Don’t file for Probate – Repair that Trust
Probate is most frequently required when the deceased person did not have a valid will or trust. However, even with a will and trust problems can arise. A Will and Trust are only valid to use to administer property that is titled in the name of the Trust. If the documents are created but the property is not transferred, the Trustee cannot use the Trust to manage or sell the property.
It happens all the time. A parent or loved one passes away and their living trust becomes irrevocable. When the new Trustee starts investigating the Trust’s assets they discover that
Now, because title to the real property is in the name of a deceased person a full probate will be required, right? WRONG ! In California we have a legal tool available to put the property back where it belongs: the Heggstad Petition. Using this petition the new Trustee can ask the Court to make a determination that the property is now, and has always been, a part of the Trust.
Filing a Heggstad Petition typically results in a court an order declaring that property listed on the Trust’s Schedule A is a trust asset, even if the title to the property was not properly transferred to the trust. The Court’s Order is then recorded with the County Clerk and the Trust now “officially” controls the property.
Some Probate Courts are more willing to cooperate with the Heggstad procedure than others. Because of their willingness to cooperate, filing these petitions in certain counties is more likely to result in a quick and painless transfer than in others. At our office we know which courts are friendlier and can assist Trustees in filing these petitions in courts where they are more likely to be granted quickly.

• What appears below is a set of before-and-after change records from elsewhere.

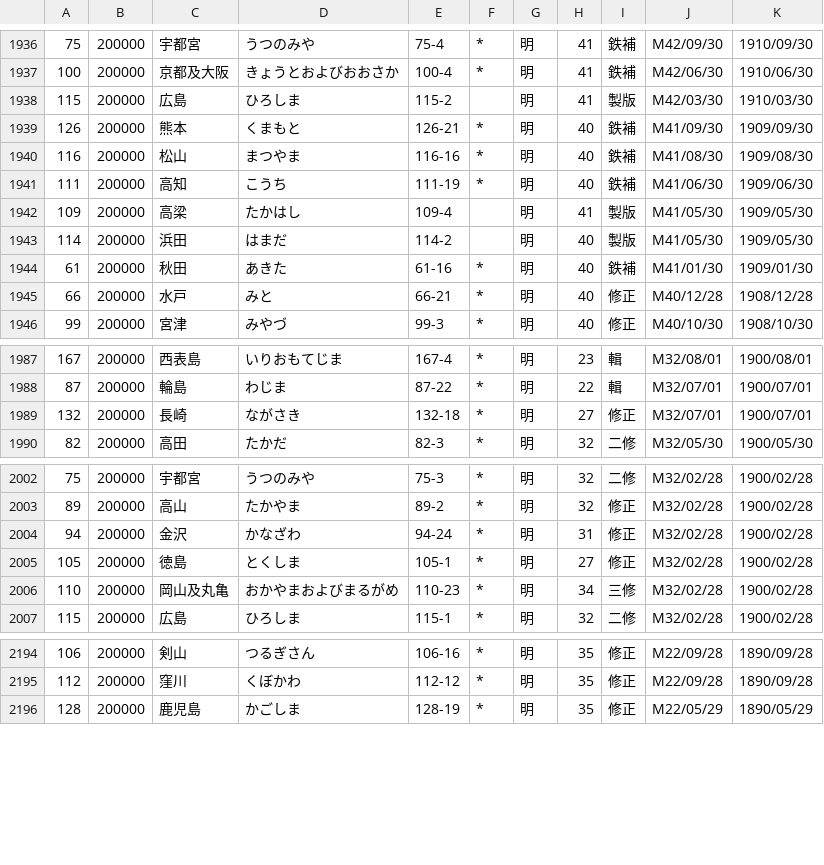
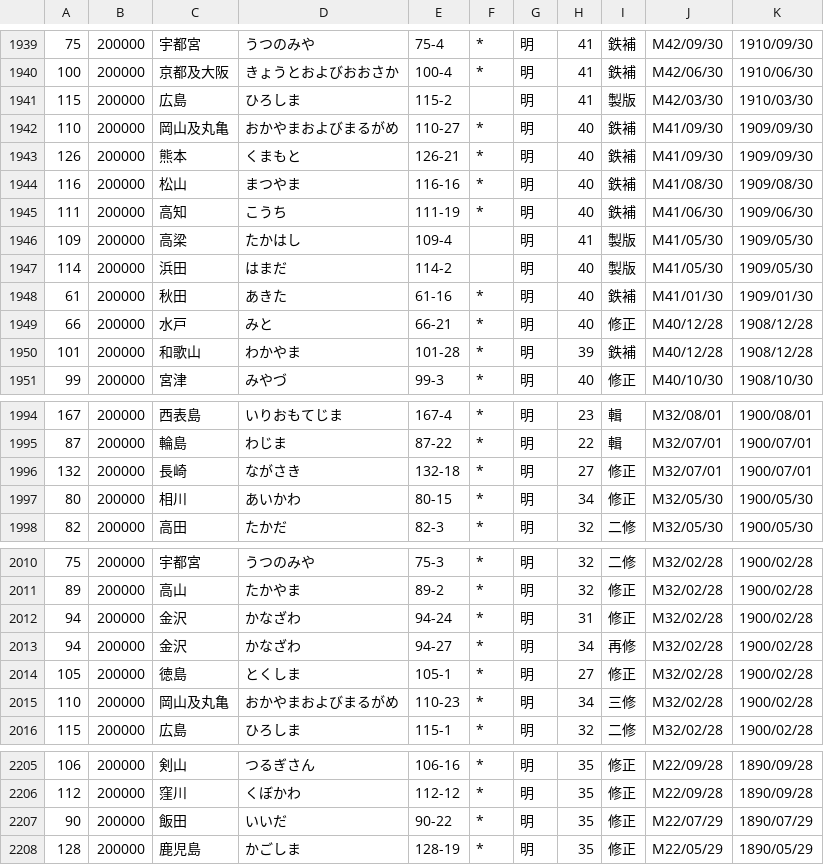
Before and after one commit to zaininnari/gsi, a CSV file: all200000.csv, drawn as a sheet; only a part is shown, gaps mark what is left out; the diff covers the shown part only.

```diff
--- a/all200000.csv
+++ b/all200000.csv
@@ -1938,2 +1941,3 @@
 115,200000,広島,ひろしま,115-2,,明,41,製版,M42/03/30,1910/03/30
+110,200000,岡山及丸亀,おかやまおよびまるがめ,110-27,*,明,40,鉄補,M41/09/30,1909/09/30
 126,200000,熊本,くまもと,126-21,*,明,40,鉄補,M41/09/30,1909/09/30
@@ -1945,2 +1949,3 @@
 66,200000,水戸,みと,66-21,*,明,40,修正,M40/12/28,1908/12/28
+101,200000,和歌山,わかやま,101-28,*,明,39,鉄補,M40/12/28,1908/12/28
 99,200000,宮津,みやづ,99-3,*,明,40,修正,M40/10/30,1908/10/30
@@ -1989,2 +1996,3 @@
 132,200000,長崎,ながさき,132-18,*,明,27,修正,M32/07/01,1900/07/01
+80,200000,相川,あいかわ,80-15,*,明,34,修正,M32/05/30,1900/05/30
 82,200000,高田,たかだ,82-3,*,明,32,二修,M32/05/30,1900/05/30
@@ -2004,2 +2012,3 @@
 94,200000,金沢,かなざわ,94-24,*,明,31,修正,M32/02/28,1900/02/28
+94,200000,金沢,かなざわ,94-27,*,明,34,再修,M32/02/28,1900/02/28
 105,200000,徳島,とくしま,105-1,*,明,27,修正,M32/02/28,1900/02/28
@@ -2195,2 +2206,3 @@
 112,200000,窪川,くぼかわ,112-12,*,明,35,修正,M22/09/28,1890/09/28
+90,200000,飯田,いいだ,90-22,*,明,35,修正,M22/07/29,1890/07/29
 128,200000,鹿児島,かごしま,128-19,*,明,35,修正,M22/05/29,1890/05/29
```
Also changed, not shown: 8 added rows and 1 moved row elsewhere in this file, latest25000.csv, latest50000.csv, 2 other files.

The Law Offices of Geoff Wiggs files Heggstad Petitions for our clients on a flat-fee basis. Please call us to discuss your particular needs.